Minister for Agriculture, Food and the Marine Charlie McConalogue is being urged to “let farmers decide what they want” in terms of implementing the next Common Agricultural Policy (CAP).

The Irish Beef and Lamb Association (IBLA) made the call in relation to the recent deal struck on CAP last week.

In a statement where it said it “recognises the challenge ahead” for Minister McConalogue in “finding a position that suits all the dominant farm organisations, who are also divided on the distribution of CAP funding”, the group said:

“No longer can the chosen few in our society be protected at the cost of the many small family farms throughout Ireland.”

The organisation said: “The recent IBLA online survey relating to CAP and to define how it should be distributed in Ireland, has shown clearly how the wider farming diaspora are thinking about CAP.”

According to the IBLA survey results, 81.9% of respondents said they favoured full convergence i.e. direct payments brought up to 100% of the national average.

5% of respondents said they favoured 85% convergence, while 13.6% said they preferred no convergence at all, the group said.

Continuing, the association said that, if the minister has any doubts about consulting farmers further, he “has the technical capacity through his department and also through the Central Statistics Office (CSO), to conduct a farm referendum on the issues” to collect the preferred options of the Irish farmers.

Highlighting the resources at the disposal of the CSO to conduct a referendum, the IBLA suggested that the office could “correlate these results to obtain the will of Irish farmers on how they see the best and fairest distribution of CAP funding”.

In that process, it could “define what the best result for them from the current CAP process can be”, the group added.

“The EU has given each member the autonomy to find and put in place, the best approach for their own farmers.

“This must be carried out in a fair, transparent and democratic way.

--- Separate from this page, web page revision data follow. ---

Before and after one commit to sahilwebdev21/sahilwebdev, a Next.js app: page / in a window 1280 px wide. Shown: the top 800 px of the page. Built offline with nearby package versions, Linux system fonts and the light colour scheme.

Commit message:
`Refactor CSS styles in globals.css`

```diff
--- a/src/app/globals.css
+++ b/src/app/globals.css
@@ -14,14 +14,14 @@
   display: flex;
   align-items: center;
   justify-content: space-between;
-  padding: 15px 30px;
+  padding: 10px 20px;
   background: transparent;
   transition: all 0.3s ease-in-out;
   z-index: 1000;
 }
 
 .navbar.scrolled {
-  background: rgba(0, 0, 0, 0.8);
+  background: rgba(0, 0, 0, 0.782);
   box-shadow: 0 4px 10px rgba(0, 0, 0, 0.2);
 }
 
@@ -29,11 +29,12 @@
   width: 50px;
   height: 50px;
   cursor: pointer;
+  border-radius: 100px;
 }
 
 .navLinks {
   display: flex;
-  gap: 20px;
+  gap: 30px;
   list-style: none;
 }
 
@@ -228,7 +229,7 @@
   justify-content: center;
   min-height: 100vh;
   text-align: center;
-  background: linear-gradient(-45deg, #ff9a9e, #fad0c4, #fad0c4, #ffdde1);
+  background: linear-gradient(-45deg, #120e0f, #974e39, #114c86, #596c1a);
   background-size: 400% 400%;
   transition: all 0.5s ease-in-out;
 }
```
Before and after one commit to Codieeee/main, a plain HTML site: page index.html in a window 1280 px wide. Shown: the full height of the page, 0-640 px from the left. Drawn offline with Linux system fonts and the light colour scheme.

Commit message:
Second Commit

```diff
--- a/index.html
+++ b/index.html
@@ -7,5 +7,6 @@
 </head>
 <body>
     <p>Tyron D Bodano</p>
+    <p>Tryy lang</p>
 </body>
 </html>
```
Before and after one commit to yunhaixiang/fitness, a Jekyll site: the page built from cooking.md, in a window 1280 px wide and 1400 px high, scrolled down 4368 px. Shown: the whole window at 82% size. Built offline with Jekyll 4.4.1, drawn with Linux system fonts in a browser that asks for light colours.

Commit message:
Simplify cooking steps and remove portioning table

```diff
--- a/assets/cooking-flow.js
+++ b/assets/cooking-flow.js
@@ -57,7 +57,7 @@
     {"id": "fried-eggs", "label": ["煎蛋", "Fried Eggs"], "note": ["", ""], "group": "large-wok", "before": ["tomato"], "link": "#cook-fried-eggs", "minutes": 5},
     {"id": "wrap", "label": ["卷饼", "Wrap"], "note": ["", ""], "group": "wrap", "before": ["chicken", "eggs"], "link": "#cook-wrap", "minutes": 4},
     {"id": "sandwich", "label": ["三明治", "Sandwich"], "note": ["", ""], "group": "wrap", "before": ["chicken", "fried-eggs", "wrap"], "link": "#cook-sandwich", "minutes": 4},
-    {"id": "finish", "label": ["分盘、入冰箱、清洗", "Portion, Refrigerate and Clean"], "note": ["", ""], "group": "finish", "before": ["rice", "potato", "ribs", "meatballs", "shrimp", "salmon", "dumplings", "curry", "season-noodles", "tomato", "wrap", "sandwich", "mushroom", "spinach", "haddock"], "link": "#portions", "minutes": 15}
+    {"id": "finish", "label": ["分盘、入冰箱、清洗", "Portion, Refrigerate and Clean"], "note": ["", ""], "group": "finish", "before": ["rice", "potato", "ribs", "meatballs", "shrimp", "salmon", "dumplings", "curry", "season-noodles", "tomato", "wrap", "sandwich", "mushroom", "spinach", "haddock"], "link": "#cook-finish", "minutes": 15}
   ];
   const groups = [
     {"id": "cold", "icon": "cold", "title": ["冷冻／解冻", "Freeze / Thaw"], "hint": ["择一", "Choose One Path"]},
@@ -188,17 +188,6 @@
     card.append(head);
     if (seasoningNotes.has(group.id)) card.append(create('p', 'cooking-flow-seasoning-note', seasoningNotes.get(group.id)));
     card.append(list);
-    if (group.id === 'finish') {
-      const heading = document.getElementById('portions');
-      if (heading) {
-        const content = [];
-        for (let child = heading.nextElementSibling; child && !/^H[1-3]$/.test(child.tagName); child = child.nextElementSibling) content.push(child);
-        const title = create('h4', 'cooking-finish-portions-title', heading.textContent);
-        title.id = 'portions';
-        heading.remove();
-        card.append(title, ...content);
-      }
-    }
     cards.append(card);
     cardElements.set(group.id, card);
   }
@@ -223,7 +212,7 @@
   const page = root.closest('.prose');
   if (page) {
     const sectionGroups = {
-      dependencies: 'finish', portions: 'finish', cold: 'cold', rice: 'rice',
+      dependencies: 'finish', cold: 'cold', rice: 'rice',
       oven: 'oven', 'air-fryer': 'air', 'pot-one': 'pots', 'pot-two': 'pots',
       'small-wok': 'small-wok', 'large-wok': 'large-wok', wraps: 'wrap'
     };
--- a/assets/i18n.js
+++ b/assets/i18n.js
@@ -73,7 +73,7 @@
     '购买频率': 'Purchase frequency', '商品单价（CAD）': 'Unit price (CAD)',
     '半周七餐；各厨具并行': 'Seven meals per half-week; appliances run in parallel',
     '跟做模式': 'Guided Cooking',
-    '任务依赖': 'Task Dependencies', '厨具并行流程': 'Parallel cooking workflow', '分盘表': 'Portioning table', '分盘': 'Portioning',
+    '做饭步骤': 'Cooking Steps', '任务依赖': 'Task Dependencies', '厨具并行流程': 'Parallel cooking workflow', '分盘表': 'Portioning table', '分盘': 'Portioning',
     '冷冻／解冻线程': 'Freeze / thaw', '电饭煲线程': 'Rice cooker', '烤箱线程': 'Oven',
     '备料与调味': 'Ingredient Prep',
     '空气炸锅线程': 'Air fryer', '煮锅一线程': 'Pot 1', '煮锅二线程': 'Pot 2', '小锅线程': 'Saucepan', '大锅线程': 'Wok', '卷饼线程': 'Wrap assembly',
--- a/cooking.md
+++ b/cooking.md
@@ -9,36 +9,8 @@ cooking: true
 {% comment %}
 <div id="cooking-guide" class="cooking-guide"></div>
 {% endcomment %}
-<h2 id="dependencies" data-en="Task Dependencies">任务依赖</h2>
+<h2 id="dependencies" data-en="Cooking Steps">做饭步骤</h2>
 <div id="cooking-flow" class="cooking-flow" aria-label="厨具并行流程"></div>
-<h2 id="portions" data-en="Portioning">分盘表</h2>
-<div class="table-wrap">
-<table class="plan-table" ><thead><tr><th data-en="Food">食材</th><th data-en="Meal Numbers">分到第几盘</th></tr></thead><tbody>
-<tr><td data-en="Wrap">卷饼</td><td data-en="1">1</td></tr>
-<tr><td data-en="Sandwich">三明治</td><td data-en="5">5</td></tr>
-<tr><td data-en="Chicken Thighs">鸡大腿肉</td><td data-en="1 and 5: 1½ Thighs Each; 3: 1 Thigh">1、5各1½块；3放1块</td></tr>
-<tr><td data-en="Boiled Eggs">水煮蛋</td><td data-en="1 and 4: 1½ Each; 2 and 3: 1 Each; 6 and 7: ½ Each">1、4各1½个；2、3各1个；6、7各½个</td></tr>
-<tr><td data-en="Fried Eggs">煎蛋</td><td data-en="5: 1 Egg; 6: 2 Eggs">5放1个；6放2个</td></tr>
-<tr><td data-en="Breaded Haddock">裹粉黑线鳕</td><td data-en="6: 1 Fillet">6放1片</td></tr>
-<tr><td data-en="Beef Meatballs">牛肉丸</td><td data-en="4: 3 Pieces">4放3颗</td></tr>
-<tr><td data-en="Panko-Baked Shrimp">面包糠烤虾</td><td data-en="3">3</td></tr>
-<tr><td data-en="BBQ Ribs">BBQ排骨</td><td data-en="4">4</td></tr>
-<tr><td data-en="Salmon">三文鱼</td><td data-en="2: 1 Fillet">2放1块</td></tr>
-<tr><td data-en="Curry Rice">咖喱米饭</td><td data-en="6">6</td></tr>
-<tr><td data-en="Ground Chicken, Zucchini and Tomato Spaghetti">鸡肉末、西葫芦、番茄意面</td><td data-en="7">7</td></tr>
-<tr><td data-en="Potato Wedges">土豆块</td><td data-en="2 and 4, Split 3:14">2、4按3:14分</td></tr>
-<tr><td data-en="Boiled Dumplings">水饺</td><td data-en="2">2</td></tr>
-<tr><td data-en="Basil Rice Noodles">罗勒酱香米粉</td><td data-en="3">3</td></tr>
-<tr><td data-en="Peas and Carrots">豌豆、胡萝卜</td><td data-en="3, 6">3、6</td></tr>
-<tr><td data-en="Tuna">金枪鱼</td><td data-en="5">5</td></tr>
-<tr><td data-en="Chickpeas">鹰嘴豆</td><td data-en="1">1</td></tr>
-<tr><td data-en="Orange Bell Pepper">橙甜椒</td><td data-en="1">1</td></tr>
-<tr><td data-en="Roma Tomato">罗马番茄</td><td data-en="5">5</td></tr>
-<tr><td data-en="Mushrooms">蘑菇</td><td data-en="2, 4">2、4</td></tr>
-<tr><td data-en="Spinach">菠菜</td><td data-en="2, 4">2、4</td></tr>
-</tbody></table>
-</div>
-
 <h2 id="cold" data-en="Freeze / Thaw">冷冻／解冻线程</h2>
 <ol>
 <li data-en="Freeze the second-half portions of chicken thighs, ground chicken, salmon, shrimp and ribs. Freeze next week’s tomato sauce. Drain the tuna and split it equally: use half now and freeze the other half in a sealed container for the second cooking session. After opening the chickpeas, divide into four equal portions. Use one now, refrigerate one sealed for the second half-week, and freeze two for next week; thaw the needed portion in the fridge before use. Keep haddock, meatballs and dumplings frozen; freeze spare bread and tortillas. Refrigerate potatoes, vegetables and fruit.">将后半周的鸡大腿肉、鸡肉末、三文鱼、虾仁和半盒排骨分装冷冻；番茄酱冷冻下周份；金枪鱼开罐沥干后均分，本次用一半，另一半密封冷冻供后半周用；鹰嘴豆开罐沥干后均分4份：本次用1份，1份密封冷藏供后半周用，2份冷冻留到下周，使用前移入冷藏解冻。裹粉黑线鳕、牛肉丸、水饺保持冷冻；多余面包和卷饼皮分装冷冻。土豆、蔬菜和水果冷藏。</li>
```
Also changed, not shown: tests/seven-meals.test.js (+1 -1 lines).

It is time to let farmers decide what they want. IBLA is the only farm organisation to conduct a survey for farmers to gather their preferred options.

“The Minister for Agriculture must carry out the same to allow true democracy take place and allow the farmers have their voice heard on this CAP deal,” the organisation concluded.